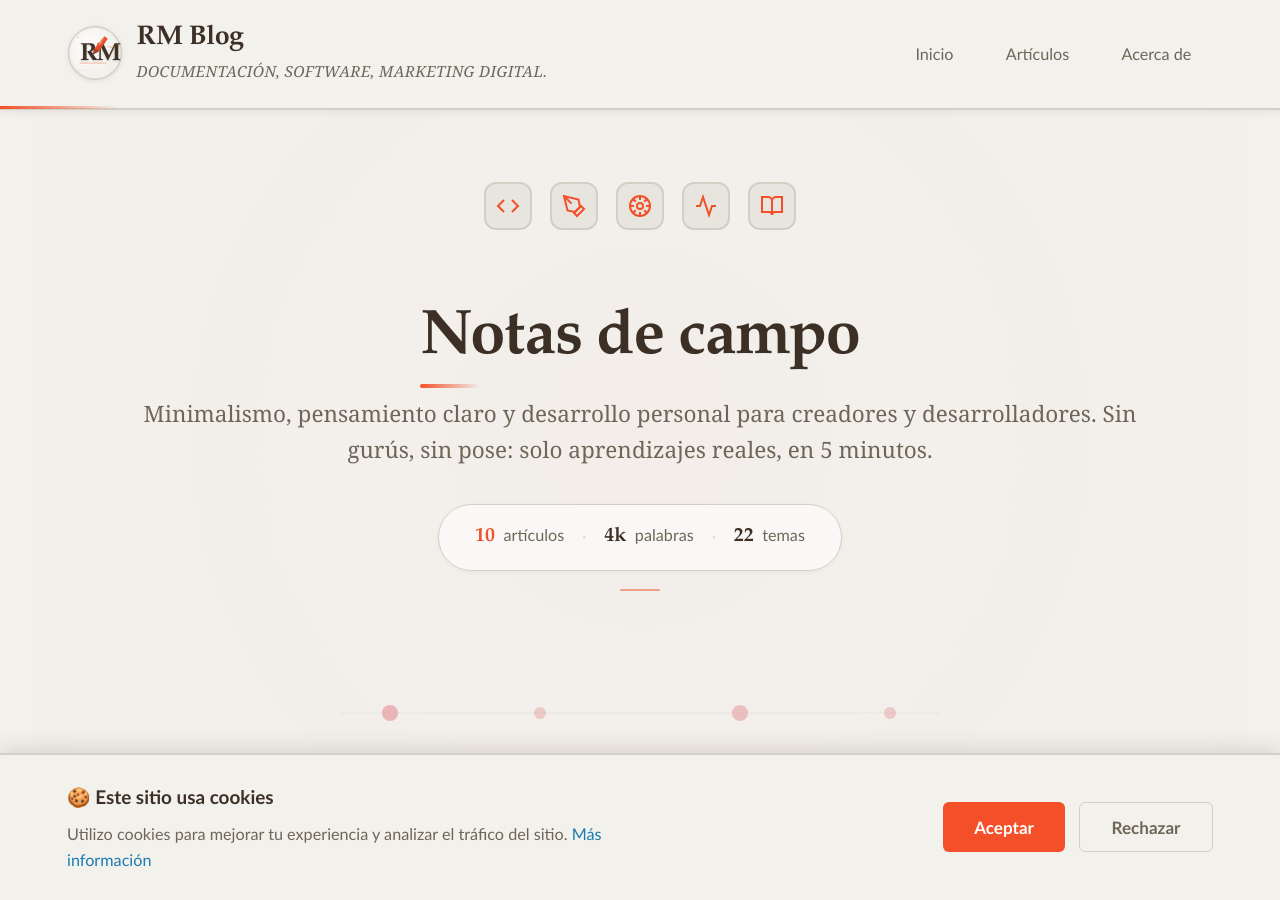
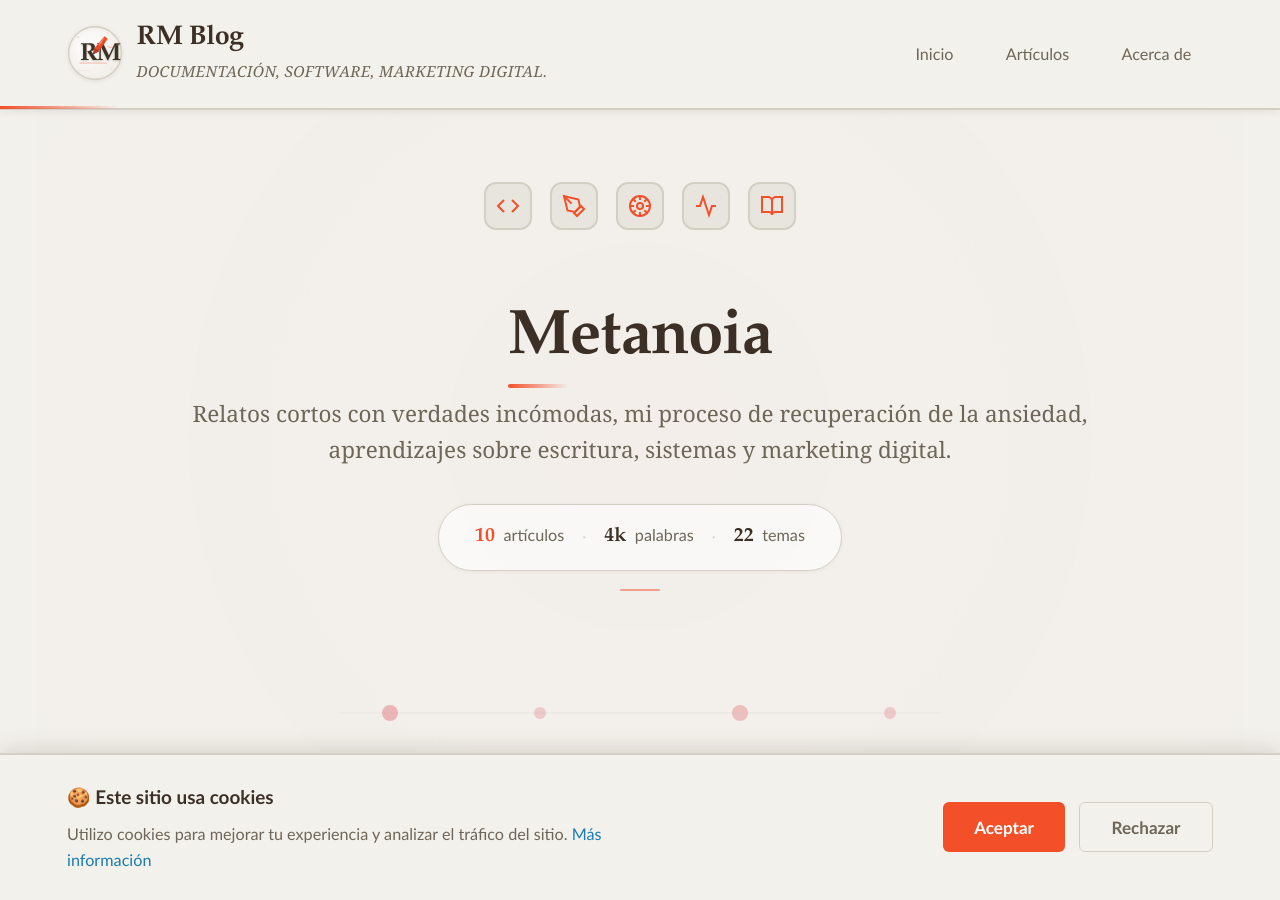
Before and after one commit to renedev0284-creator/renedev0284-creator.github.io, a Jekyll site: the page built from index.html, in a window 1280 px wide and 900 px high. Built offline with Jekyll 4.4.1, drawn with Linux system fonts in a browser that asks for light colours.

Commit message:
Hero con descripción y nombre distinto

```diff
--- a/index.html
+++ b/index.html
@@ -46,10 +46,9 @@ title: Inicio
       </span>
     </div>
 
-    <h1>Notas de campo</h1>
+    <h1>Metanoia</h1>
     <p class="lead">
-      Minimalismo, pensamiento claro y desarrollo personal para creadores y desarrolladores.
-Sin gurús, sin pose: solo aprendizajes reales, en 5 minutos.
+      Relatos cortos con verdades incómodas, mi proceso de recuperación de la ansiedad, aprendizajes sobre escritura, sistemas y marketing digital.
     </p>
     <!-- Estadísticas del blog -->
     {% include blog-stats.html %}
```
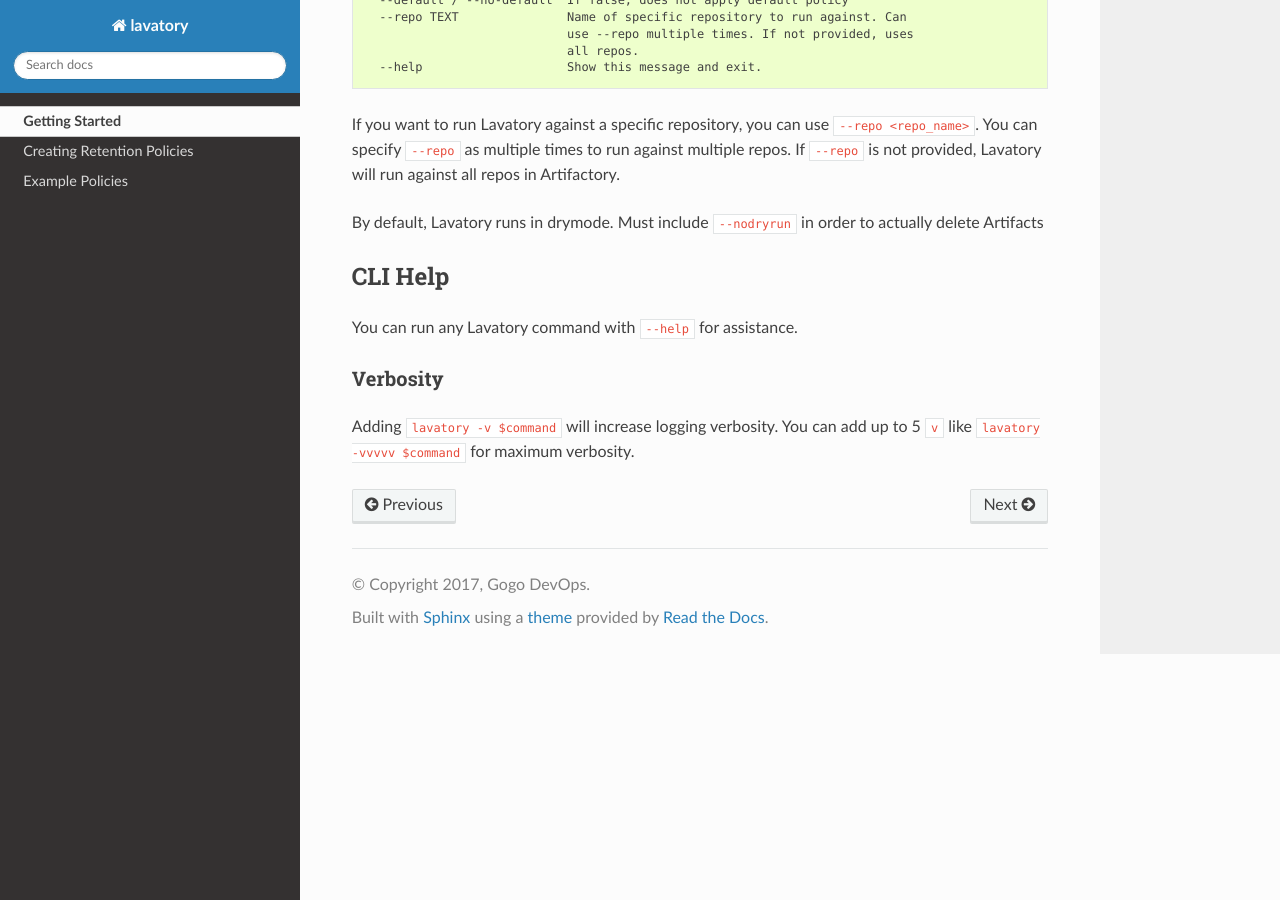
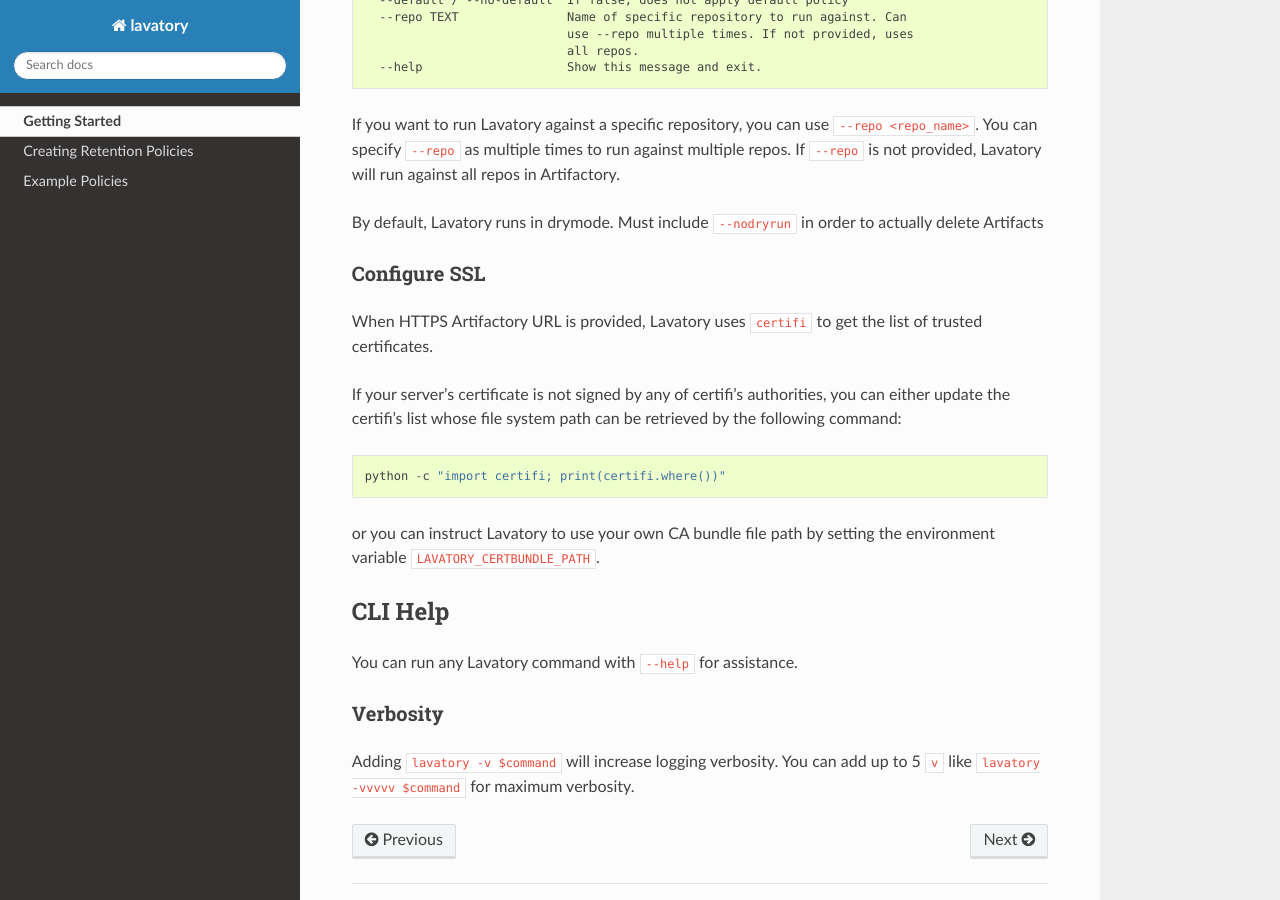
Before and after one commit to gogoair/lavatory, a Sphinx documentation site: the page built from docs/getting_started.rst, in a window 1280 px wide and 900 px high, scrolled down 1380 px. Built offline with Sphinx 7.4.7 and the Read the Docs theme 2.0.0, drawn with Linux system fonts in a browser that asks for light colours; pages that are not in the unit, such as notebooks, are missing from menus.

Commit message:
atifactory: make certs bundle path configurable
Sometimes we find a big corporation issuing its own internal
certificates which we want to trust.

This patch adds a code that sets the cert bundle path to a value of the
environment variable LAVATORY_CERTBUNDLE_PATH if the variable exists;
otherwise output of cetify.where() is used instead.

```diff
--- a/docs/getting_started.rst
+++ b/docs/getting_started.rst
@@ -74,6 +74,23 @@
 By default, Lavatory runs in drymode. Must include ``--nodryrun`` in order to
 actually delete Artifacts
 
+Configure SSL
+~~~~~~~~~~~~~
+
+When HTTPS Artifactory URL is provided, Lavatory uses ``certifi`` to get the
+list of trusted certificates.
+
+If your server's certificate is not signed by any of certifi's authorities,
+you can either update the certifi's list whose file system path can be retrieved
+by the following command:
+
+::
+
+    python -c "import certifi; print(certifi.where())"
+
+or you can instruct Lavatory to use your own CA bundle file path by setting
+the environment variable ``LAVATORY_CERTBUNDLE_PATH``.
+
 CLI Help
 --------
 
```
Also changed, not shown: 1 other file.
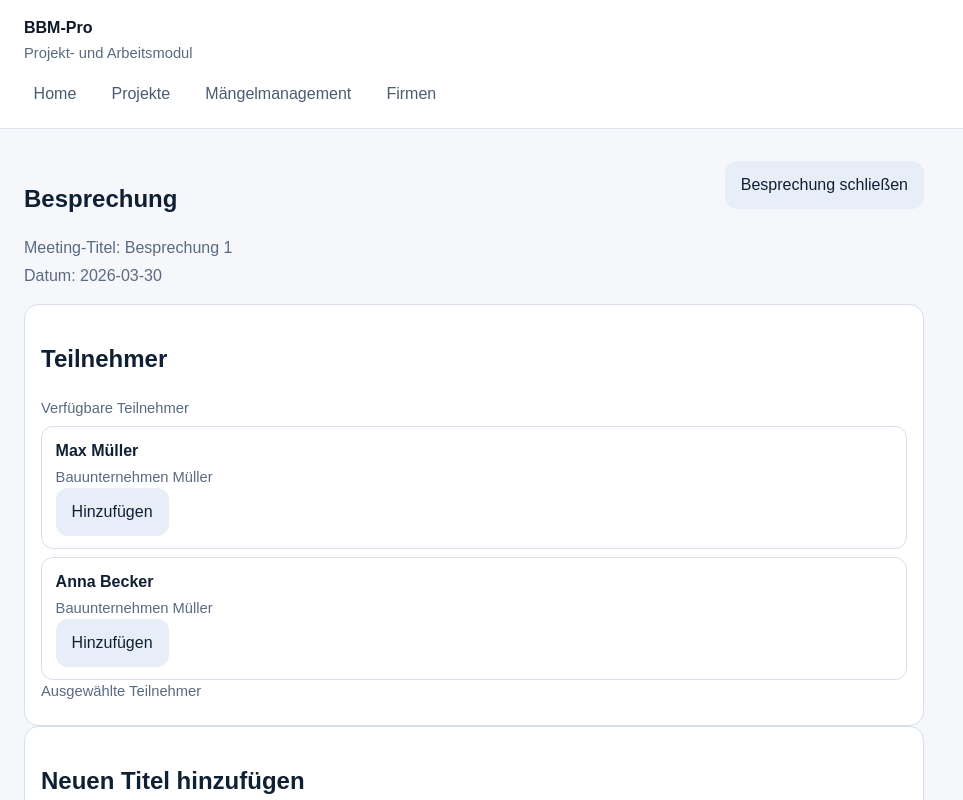
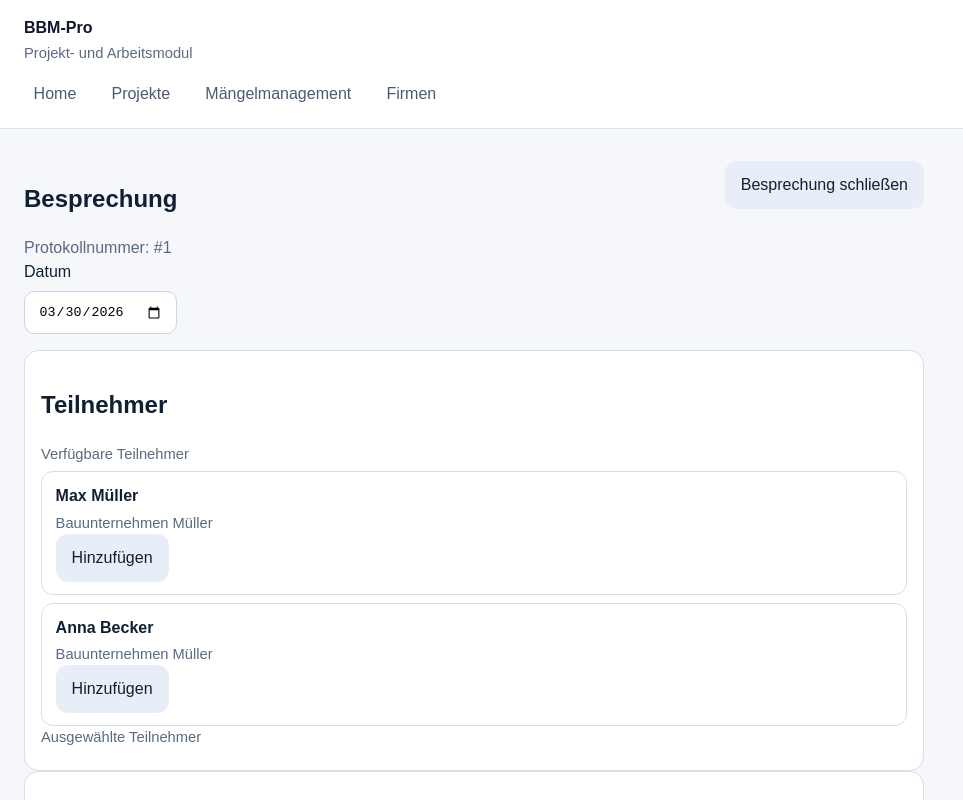
Before and after one commit to SteffenBandholt/BBM-Pro, a React (Vite) app: page /meetings/1 in a window 1280 px wide. Shown: the top 800 px of the page, without its empty margins (0-963 px from the left). Built offline with nearby package versions, Linux system fonts and the light colour scheme.

Commit message:
Protokollkopf auf feste Nummer und editierbares Datum umgestellt

```diff
--- a/src/modules/meetings/pages/MeetingDetailPage.jsx
+++ b/src/modules/meetings/pages/MeetingDetailPage.jsx
@@ -269,7 +269,7 @@ export default function MeetingDetailPage() {
   const { meetingId } = useParams();
   const [meeting, setMeeting] = useState({
     id: meetingId,
-    title: `Besprechung ${meetingId}`,
+    number: `#${meetingId}`,
     date: new Date().toISOString().slice(0, 10),
     isClosed: false,
   });
@@ -420,13 +420,28 @@ export default function MeetingDetailPage() {
     }));
   };
 
+  const handleMeetingChange = (field, value) => {
+    setMeeting((currentMeeting) => ({
+      ...currentMeeting,
+      [field]: value,
+    }));
+  };
+
   return (
     <section className="page-section">
       <div className="meeting-detail__header">
         <div>
           <h1>Besprechung</h1>
-          <p className="meeting-detail__meta">Meeting-Titel: {meeting.title}</p>
-          <p className="meeting-detail__meta">Datum: {meeting.date}</p>
+          <p className="meeting-detail__meta">Protokollnummer: {meeting.number}</p>
+          <label className="field">
+            <span>Datum</span>
+            <input
+              type="date"
+              value={meeting.date}
+              disabled={isMeetingClosed}
+              onChange={(event) => handleMeetingChange('date', event.target.value)}
+            />
+          </label>
         </div>
         <button
           type="button"
```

+ + + +

Copy out the lines above with "blog" in them.

     <!-- Estadísticas del blog -->
     {% include blog-stats.html %}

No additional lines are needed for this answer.